Monthly Archives: May 2012

Clam Bake & Chowder

This slideshow requires JavaScript.

One of my favorite ways to pass a beautiful summer day is to gather my friends and family for a clam bake. Our clam bake has also become a traditional part of our Memorial Day weekend. We purchased a large outdoor burner (the kind used for frying turkeys), this way we can be outside with everyone while the clam bake does it’s thing. This can also be done on your stove top or the side burner of your grill. Nothing says summer quite like a clam bake does.

Since each clam bake varies a little, and has a different number of people in attendance, it is very hard to give specific quantities. I try to allow one dozen clams and one dozen mussels per guest. Of course there is always plenty of other food on hand. If you don’t plan on having any other food on hand, I would probably bump that up to two dozen of each per guest. This seems to work out and leave leftovers for chowder. I then use a dozen ears of corn (broken in half), one pound of red potatoes, and one pound of chorizo for every ten to twelve dozen of the clams and mussels. Sometimes I also throw in shrimp (for this batch I didn’t because one of our guests is allergic), about two pounds per ten to twelve dozen of the clams and mussels. If I plan on doing a large quantity, I do it in batches so there is always a warm batch on hand and everything cooks evenly. This estimate is my typical batch.

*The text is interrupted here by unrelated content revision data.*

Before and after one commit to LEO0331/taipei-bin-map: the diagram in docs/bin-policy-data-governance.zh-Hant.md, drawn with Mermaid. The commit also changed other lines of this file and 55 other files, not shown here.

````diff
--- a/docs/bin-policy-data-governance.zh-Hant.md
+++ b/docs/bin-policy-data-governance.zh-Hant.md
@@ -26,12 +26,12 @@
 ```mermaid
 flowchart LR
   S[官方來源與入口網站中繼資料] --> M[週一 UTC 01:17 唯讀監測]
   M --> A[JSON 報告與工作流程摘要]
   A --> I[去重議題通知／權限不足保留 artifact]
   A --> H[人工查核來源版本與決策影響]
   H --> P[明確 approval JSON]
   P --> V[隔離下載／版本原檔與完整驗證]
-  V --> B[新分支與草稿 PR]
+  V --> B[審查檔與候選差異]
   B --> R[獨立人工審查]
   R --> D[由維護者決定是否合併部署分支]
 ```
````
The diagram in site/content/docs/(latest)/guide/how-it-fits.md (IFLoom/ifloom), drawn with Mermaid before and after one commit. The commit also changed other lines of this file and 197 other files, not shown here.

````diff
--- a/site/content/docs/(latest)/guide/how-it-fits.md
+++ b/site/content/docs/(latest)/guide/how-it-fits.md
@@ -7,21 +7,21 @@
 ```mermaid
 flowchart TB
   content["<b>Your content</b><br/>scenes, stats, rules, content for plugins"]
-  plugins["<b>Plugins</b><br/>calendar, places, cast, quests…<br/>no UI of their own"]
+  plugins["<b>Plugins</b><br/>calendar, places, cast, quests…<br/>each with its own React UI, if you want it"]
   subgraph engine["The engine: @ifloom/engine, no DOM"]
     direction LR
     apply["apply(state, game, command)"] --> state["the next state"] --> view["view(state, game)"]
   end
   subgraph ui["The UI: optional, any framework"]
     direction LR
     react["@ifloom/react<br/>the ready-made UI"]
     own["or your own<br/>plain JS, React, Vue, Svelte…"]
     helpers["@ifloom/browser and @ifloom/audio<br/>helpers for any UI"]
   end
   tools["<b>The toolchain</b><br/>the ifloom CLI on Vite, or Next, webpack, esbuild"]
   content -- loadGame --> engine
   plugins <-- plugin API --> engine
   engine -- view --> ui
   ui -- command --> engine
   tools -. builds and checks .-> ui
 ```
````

The first step is to clean the clams and mussels well. This is probably the most time-consuming part. Most of the clams and mussels you buy in the store these days are already fairly clean, but if necessary scrubs the outside clean of any dirt and/or barnacles. Remove the beards from the mussels if necessary. Fill the sink with cold water, and add in about ten to twelve dozen clams and mussels. Sprinkle with corn meal and allow to soak for at least a half hour. Drain, rinse and repeat. After the second soaking with corn meal, drain, rinse and fill with cold water. Leave out the cornmeal and soak for a minimum of another hour. I like to soak them for a total of two hours minimum to make sure they are not gritty. The cornmeal causes them to eat it, and expel any sand or dirt they have in them.

Next, place the corn and potatoes in the bottom of the clam bake pot (basically a LARGE steamer pot). Add enough water to just cover. Sprinkle very generously with Old Bay. You can mix and match ingredients, but please please please do not leave out the Old Bay. It’s flavors make the clam bake what it is. The bottom pot can be taken out onto the burner set to a medium flame while you prep the top pot.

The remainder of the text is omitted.